While hiking the Appalachian Trail back in 2015, I met a few guys on a mission to leave the trail better than they found it. They looked like normal thru-hikers: short shorts, dirty hair, beards; but they were carrying much more than backpacks. In each of their hands were trash bags full of garbage removed from the trail and surrounding campsites. Thru-hikers are notorious for counting pounds and minimizing weight; when hiking 2200 miles, the lighter the backpack, the better. I was, of course, curious about what these guys were up to. As it turns out, the three of them were the Packing It Out team, and their goal was to collect over 1,000 pounds of trash from the Appalachian Trail. They were wildly successful on the AT, then on the Pacific Crest Trail in 2016, then on a 5,000+ mile bike ride across the country in 2017. I don’t know their exact totals, but my guess is that they’ve removed over 3,000 pounds of trash from America’s trails, parks, and public lands.
The Packing It Out crew caught the attention of Granite Gear, a Minnesota-based company known for their high-quality lightweight backpacking and canoe-trekking gear, at Appalachian Trail Days in 2015. Granite Gear loved what the team was doing and decided to create an even bigger team of hikers committed to cleaning up public lands called The Groundskeepers. The 2017 team of 17 hikers packed out over 1,100 pounds of trash from long distance trails (including the Appalachian Trail, Pacific Crest Trail, and Continental Divide Trail). The inaugural Groundskeepers crew was made up of only thru-hikers, but in 2018 Granite Gear opened the application to section and day hikers as well. This is where we come in.
Knowing that we’d be hiking, biking, and running hundreds of miles of trails across the United States in 2018, we applied to be Groundskeepers. We were thrilled to be chosen, and after seven months of “groundskeeping” I can honestly say that being part of this team is one of the highlights of our journey. Granite Gear hooked us up with our choice of backpack (we both chose the Virga 26, which we love), stuff sacks, and trash collecting gear (gloves, bags, scales), and Altra sent us each a couple pairs of trail running shoes. Of course it’s awesome to receive free gear, but being Groundskeepers has given our adventure a bigger purpose. We are, and have always been, passionate about taking care of the trails we play on, and being part of the Groundskeepers team gives us a broader platform to share that passion. We’ve had countless conversations with strangers on trails about what we’re doing, and we are hopeful that we’ve inspired at least a few others to pick up trash while they’re hiking. To date, we’ve removed over 200 pounds of trash from trails and campsites across the west, and we’re excited to keep cleaning up public lands as we go.

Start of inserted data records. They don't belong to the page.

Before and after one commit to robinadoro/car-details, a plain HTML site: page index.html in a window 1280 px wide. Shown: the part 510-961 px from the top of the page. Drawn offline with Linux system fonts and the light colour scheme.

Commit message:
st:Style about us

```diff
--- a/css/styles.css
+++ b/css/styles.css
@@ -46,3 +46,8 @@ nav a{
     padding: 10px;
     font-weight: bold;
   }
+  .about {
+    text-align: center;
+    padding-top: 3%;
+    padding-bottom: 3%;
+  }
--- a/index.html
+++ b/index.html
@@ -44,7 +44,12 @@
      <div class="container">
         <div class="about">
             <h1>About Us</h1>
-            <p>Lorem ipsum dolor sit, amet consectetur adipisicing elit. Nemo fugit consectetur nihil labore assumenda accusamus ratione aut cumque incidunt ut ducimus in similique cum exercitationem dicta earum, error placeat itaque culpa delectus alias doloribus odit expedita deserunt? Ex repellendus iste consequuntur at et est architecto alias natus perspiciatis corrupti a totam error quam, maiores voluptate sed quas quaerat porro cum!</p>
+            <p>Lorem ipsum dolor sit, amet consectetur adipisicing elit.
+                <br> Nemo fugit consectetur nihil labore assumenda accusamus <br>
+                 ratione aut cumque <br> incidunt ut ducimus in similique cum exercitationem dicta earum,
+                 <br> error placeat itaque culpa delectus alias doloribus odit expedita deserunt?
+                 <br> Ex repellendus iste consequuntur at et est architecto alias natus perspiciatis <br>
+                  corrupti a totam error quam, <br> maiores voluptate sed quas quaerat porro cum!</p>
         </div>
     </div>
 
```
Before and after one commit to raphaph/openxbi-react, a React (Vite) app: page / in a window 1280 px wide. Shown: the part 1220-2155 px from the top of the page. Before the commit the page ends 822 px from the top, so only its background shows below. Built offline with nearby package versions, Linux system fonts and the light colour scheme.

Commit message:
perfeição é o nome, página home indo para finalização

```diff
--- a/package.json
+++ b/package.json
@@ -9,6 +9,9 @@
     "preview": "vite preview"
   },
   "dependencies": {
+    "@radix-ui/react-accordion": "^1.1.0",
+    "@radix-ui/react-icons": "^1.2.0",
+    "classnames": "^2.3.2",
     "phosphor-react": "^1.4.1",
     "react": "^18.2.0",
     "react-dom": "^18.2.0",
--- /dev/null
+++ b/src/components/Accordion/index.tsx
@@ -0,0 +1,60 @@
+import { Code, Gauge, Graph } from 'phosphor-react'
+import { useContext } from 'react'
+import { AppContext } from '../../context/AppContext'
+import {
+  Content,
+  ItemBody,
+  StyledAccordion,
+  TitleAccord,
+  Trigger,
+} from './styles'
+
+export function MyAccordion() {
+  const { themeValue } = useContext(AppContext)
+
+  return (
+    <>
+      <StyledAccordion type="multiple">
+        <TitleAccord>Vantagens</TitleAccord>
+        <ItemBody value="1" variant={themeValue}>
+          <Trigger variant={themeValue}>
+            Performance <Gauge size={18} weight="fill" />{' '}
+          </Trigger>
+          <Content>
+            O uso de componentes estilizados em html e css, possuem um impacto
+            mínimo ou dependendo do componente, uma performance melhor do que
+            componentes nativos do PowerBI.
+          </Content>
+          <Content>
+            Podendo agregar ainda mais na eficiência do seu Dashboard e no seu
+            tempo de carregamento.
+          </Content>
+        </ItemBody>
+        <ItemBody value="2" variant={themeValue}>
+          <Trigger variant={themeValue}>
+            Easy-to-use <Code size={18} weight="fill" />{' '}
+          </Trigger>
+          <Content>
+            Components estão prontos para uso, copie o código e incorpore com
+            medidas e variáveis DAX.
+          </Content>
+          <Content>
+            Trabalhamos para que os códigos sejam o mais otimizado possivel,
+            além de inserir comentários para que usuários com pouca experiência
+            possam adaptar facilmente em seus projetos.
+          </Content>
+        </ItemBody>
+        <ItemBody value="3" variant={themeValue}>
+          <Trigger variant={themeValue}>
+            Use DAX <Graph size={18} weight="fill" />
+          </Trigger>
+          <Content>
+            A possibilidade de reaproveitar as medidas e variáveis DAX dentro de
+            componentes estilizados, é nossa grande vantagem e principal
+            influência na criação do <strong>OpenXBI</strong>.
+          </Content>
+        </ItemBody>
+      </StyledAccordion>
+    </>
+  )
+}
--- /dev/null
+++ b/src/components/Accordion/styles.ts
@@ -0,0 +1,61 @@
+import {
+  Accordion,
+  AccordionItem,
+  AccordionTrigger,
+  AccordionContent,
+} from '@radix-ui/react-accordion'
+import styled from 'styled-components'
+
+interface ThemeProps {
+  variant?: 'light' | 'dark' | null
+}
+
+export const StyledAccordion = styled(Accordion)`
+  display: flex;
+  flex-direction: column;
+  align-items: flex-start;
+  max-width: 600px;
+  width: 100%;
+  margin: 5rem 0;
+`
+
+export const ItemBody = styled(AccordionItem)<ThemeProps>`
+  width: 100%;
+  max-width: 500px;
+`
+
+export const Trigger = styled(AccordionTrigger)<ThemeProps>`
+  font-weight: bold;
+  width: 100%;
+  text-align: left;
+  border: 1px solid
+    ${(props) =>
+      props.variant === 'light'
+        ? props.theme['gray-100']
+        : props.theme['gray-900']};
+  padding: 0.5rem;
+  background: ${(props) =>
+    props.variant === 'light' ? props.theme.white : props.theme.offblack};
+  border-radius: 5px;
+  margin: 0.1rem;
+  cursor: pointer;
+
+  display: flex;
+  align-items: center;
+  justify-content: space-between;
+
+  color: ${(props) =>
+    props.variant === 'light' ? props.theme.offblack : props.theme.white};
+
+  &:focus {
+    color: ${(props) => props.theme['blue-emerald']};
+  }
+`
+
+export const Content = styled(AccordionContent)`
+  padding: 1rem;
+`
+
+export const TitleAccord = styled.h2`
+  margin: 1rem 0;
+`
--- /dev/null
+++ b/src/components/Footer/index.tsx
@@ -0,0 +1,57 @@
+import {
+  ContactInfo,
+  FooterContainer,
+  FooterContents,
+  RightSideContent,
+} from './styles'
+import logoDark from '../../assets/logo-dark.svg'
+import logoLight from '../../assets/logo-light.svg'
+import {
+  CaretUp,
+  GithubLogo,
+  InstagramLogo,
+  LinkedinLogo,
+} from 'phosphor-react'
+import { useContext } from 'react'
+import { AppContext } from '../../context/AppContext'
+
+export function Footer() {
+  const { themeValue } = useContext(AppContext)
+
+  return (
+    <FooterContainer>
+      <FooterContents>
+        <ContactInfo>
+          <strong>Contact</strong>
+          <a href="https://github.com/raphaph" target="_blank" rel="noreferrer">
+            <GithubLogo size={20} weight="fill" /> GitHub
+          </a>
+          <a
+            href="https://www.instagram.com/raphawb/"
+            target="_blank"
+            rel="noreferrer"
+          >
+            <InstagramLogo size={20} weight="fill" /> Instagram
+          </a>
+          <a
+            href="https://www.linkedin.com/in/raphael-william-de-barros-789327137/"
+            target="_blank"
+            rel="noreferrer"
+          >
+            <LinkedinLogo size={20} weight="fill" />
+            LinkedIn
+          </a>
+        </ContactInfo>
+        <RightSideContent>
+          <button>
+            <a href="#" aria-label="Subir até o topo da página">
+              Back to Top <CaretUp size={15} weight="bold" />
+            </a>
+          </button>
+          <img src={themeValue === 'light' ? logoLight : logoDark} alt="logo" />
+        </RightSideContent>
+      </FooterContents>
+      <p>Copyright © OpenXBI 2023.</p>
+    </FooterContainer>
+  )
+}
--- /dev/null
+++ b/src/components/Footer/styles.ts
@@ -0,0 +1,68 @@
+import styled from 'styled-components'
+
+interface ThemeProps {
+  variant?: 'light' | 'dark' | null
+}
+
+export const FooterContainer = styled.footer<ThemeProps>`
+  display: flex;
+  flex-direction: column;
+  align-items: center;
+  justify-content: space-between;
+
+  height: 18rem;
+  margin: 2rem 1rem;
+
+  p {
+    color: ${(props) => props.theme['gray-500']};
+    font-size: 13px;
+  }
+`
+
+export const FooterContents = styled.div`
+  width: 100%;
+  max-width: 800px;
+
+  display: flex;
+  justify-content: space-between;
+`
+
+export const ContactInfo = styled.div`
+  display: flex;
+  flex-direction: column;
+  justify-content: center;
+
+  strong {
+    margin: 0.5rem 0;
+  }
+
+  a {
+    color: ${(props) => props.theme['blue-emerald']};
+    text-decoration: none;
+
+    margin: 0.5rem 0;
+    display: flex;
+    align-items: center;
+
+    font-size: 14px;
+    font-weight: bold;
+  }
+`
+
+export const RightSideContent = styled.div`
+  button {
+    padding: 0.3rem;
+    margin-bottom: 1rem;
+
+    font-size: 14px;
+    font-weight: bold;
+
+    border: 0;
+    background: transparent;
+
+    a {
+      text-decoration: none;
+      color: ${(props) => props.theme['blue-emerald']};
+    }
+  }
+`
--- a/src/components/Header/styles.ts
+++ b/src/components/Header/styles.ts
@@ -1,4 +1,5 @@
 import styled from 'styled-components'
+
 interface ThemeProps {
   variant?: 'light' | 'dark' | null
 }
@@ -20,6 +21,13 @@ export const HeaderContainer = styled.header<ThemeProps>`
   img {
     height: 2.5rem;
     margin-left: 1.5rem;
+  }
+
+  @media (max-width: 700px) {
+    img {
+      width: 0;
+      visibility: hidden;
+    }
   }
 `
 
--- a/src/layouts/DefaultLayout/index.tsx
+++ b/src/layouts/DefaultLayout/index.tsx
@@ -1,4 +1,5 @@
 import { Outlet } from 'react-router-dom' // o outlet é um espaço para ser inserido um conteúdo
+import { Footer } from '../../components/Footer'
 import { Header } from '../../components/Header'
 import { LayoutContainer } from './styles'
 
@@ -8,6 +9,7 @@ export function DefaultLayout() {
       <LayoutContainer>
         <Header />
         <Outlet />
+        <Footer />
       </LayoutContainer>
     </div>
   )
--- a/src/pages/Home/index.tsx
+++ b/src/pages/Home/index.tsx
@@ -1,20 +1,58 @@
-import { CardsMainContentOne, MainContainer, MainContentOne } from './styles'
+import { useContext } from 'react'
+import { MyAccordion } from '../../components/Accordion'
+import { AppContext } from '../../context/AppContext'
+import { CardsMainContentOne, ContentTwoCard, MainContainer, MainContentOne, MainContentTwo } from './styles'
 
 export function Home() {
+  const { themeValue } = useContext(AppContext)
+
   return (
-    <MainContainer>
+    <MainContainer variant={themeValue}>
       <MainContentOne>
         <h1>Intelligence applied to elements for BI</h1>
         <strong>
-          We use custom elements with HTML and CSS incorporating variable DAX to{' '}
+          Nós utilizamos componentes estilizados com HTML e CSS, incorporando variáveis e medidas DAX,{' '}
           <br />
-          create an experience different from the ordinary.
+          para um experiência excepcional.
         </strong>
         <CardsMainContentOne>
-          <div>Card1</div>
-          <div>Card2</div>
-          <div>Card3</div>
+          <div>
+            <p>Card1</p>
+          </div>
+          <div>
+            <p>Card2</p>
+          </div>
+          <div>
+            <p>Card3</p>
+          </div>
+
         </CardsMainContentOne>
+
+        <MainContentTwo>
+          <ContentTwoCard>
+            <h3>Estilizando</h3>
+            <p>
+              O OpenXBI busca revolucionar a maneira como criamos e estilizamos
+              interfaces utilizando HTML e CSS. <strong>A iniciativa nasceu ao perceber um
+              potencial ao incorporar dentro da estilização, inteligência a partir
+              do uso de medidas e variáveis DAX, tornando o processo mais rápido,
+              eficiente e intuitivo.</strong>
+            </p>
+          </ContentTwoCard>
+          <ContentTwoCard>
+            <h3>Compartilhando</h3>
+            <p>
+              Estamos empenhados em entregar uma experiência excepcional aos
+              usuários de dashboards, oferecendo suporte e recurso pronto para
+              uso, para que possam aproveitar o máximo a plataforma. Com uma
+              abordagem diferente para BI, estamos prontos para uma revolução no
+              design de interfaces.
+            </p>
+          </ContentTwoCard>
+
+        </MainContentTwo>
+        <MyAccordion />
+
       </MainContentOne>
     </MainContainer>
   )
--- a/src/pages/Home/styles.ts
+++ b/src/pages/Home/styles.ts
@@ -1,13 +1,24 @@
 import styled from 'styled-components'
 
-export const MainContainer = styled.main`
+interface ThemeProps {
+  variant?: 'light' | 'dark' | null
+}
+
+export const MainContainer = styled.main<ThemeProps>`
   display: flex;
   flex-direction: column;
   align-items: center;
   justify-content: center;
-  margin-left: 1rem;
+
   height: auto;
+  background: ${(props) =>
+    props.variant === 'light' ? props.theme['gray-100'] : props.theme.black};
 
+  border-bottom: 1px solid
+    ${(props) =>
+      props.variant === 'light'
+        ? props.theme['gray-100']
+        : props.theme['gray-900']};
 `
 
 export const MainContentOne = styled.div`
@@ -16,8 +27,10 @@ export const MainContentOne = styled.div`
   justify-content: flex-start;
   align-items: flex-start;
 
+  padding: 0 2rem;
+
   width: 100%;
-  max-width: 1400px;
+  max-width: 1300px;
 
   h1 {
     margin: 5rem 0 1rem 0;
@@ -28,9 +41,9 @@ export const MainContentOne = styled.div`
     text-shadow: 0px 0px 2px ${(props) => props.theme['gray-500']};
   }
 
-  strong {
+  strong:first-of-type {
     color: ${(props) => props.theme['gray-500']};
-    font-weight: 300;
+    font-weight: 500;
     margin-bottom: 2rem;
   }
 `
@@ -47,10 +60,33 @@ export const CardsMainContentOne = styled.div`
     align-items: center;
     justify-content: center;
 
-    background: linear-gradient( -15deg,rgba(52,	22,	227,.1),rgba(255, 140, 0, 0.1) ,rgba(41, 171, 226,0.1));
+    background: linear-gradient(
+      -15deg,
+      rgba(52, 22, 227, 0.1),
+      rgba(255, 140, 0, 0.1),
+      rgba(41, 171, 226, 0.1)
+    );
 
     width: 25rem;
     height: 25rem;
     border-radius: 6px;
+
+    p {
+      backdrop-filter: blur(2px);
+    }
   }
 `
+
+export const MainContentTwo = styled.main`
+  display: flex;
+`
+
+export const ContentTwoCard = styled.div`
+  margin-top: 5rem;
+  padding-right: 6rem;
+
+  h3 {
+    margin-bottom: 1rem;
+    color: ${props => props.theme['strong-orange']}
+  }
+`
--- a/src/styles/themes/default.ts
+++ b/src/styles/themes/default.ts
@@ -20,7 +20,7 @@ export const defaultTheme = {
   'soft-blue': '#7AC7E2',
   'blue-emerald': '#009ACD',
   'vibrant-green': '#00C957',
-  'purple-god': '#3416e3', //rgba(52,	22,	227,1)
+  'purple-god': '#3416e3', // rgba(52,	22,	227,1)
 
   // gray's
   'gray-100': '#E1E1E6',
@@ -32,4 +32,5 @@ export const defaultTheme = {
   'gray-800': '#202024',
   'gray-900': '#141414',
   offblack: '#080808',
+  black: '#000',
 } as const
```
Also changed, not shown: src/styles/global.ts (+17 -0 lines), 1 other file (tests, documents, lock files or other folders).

Being Groundskeepers has also given us the opportunity to get to know the folks who run Granite Gear, as well as several other members of the Groundskeeper team. I am not exaggerating when I say these people are amazing human beings who care deeply about others, the environment, and making exceptional products. We are truly honored to be associated with such an outstanding company.
In May, we traveled to Grand Teton National Park to meet Granite Gear’s filmmaker/videographer, Judson. In true Granite Gear fashion, Judson is also an amazing person that we really enjoyed getting to know. Over a weekend, he came along as we rode bikes, hiked, and hung out at our campsite, and he made a short film about our journey as van dwellers and Groundskeepers. The film was recently released, and we’re excited to share it with you.
For more information about the organizations and companies I mentioned in this post, check out their websites: